I was not too keen on the "fixed stops" of the upper rotation index hub.  Personally I'd prefer to have the option of being able to adjust the upper arm at any angle.  I feel having a fixed rotating angles of 15 and 22.5 limits my options.  I do understand the reasoning for fixed index stops.  Maybe have the option of being able to click it "on and off".   However Kaidan does provide interchangeable WedgeLockTM indexes for different angles required.   They currently supply 3, 4, 5, 6, 8, 12, 14, 18 and 20 stops which supply increments at every: 120, 90, 72, 60, 45, 30, 25.7, 20 and 18.


When purchasing the QuickPan Pro you are asked which index hub you prefer;  60, 45, etc.  At this level a panographer should already know their equipment and shooting technique required with their lens and camera combination.  With the Nikon 10.5mm Fisheye lens it's commonly known to shoot six shots at every 60.  So when going to a photo shoot with the QuickPan Pro the pan head should have already been setup with the correct index hub.  To change to another index hub is not "field friendly".  It takes time to change index hubs especially when time is crucial.


Price?  At $799.95 US it's up their with the rest of the big guns.  But with it's features, build quality and especially precision; being the key feature, the suggested retail price easily justifies its cost.

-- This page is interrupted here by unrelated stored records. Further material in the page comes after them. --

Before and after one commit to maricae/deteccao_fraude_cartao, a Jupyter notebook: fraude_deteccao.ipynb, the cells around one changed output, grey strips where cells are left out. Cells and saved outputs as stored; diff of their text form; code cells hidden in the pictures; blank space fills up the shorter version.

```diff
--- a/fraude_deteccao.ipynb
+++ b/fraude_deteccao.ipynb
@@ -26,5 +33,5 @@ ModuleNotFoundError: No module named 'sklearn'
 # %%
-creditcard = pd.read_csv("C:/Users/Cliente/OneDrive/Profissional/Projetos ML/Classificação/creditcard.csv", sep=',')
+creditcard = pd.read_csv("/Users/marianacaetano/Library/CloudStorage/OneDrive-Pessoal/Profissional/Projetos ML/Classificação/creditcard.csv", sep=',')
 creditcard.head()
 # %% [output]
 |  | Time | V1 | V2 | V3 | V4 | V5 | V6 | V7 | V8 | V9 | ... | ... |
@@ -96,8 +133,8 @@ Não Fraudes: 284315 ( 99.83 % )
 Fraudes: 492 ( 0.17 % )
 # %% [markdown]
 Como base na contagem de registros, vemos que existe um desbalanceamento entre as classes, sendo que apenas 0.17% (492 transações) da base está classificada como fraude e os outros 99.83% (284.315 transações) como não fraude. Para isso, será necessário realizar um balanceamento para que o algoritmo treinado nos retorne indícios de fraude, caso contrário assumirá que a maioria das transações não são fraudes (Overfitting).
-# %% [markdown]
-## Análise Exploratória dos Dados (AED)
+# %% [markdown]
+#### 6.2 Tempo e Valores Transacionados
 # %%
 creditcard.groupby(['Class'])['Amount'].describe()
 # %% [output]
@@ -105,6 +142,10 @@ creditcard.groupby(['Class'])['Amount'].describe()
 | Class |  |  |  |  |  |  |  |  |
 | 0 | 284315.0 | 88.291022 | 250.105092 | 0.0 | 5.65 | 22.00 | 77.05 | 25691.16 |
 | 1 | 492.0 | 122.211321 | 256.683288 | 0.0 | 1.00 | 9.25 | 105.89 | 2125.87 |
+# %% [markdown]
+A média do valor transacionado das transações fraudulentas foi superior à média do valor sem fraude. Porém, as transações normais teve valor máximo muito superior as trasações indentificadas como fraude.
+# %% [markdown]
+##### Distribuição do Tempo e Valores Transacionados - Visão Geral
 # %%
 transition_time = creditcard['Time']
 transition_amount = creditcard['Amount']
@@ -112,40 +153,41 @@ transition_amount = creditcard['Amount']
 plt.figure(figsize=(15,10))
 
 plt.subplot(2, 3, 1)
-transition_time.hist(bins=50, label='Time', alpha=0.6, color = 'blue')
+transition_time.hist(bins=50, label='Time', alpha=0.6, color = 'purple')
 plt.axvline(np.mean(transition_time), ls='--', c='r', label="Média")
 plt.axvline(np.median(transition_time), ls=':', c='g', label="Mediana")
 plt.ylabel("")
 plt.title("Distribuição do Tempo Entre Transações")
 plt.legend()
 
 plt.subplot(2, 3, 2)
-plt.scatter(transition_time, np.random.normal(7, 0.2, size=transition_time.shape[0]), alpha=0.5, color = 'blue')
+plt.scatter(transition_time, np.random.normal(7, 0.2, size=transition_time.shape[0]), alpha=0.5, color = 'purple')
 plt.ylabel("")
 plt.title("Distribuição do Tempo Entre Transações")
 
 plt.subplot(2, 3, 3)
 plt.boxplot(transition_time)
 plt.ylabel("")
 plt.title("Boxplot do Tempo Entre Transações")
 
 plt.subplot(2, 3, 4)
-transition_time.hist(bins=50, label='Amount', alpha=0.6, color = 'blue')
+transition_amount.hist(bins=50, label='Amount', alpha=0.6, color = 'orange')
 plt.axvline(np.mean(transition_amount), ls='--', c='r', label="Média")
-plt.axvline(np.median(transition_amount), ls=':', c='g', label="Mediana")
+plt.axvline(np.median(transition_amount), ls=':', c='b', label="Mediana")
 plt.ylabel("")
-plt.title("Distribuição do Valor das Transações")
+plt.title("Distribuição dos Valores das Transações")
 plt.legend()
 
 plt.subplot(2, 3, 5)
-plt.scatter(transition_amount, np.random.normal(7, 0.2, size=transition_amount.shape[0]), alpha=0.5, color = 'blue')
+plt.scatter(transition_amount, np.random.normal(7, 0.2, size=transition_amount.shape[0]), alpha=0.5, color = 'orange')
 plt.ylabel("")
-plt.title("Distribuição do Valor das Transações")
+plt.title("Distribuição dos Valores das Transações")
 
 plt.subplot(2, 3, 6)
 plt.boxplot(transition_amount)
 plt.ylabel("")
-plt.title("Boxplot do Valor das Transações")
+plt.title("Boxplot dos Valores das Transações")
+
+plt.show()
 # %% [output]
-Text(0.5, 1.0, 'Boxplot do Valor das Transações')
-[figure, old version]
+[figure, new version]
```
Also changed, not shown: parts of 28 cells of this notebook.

Another weak point I have to point out about the QuickPan Pro is the camera mounting knob.  I was surprised here.  The size of the knob is too small to properly tighten to prevent the camera from rotating due to its weight.  A simple fix that could easily be implemented would be to enlarge the grip for better leverage.  This received a low score of 6.  Kaidan is currently looking into correcting this issue. 


The QuickPan Pro easily scored a 9.5 average out of 10.  As mentioned above the fixed index hub on the upper rotator and small camera mounting knob were my "personal" key weak points that could have resulted in a perfect score.



Highly Recommended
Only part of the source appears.